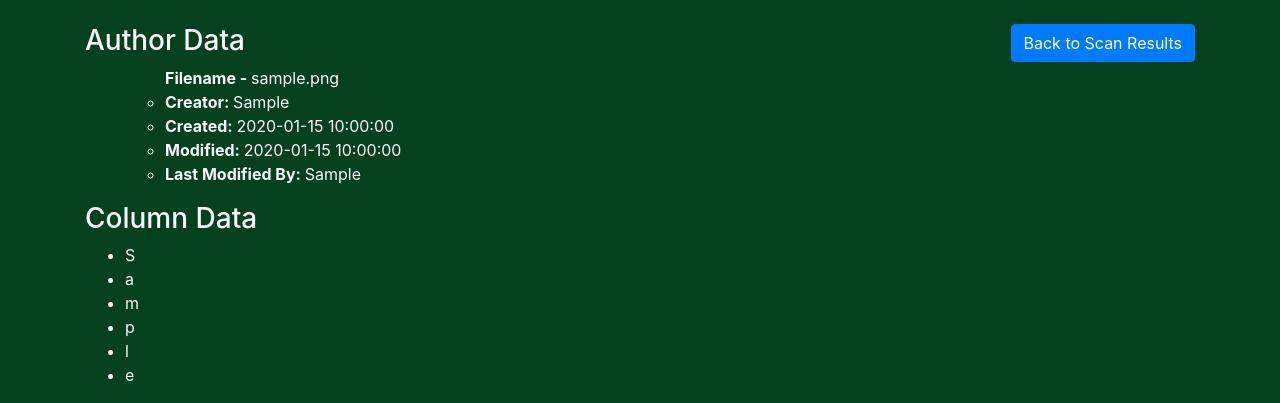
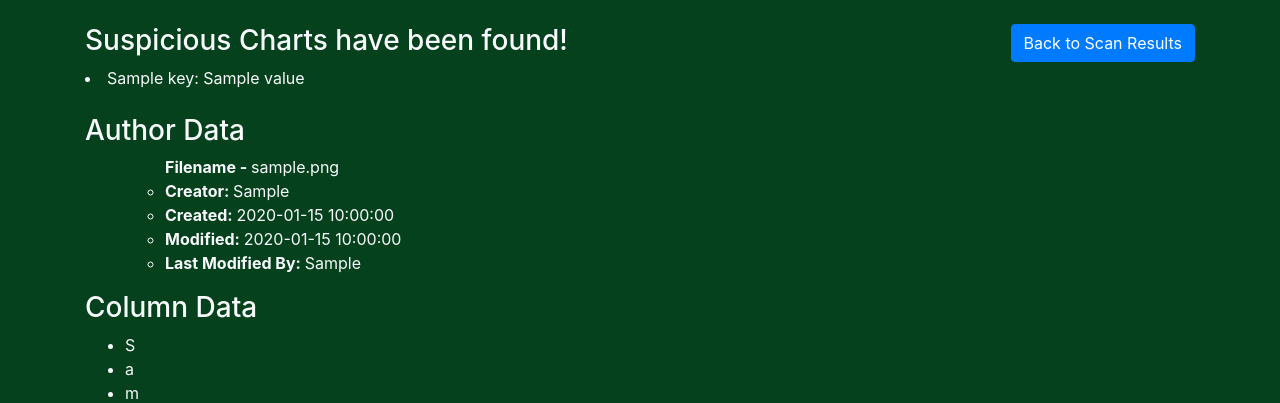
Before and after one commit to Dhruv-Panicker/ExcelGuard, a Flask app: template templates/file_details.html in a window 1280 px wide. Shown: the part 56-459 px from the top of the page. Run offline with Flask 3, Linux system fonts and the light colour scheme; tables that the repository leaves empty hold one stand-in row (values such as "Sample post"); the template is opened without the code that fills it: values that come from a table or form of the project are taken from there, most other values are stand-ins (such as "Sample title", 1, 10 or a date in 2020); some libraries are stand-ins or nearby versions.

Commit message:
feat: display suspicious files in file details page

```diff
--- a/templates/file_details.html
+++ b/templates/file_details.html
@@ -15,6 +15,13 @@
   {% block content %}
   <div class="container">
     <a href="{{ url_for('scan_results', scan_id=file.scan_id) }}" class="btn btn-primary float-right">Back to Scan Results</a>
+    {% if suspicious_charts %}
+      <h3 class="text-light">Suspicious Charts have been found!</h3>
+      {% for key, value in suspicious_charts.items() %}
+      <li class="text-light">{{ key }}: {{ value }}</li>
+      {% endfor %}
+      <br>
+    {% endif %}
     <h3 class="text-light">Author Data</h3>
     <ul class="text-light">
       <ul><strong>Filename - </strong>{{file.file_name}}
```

■ What to work on ■
The answer is each line from the entries above in which the word "text" occurs.

■ Task solution ■
+      <h3 class="text-light">Suspicious Charts have been found!</h3>
+      <li class="text-light">{{ key }}: {{ value }}</li>
     <h3 class="text-light">Author Data</h3>
     <ul class="text-light">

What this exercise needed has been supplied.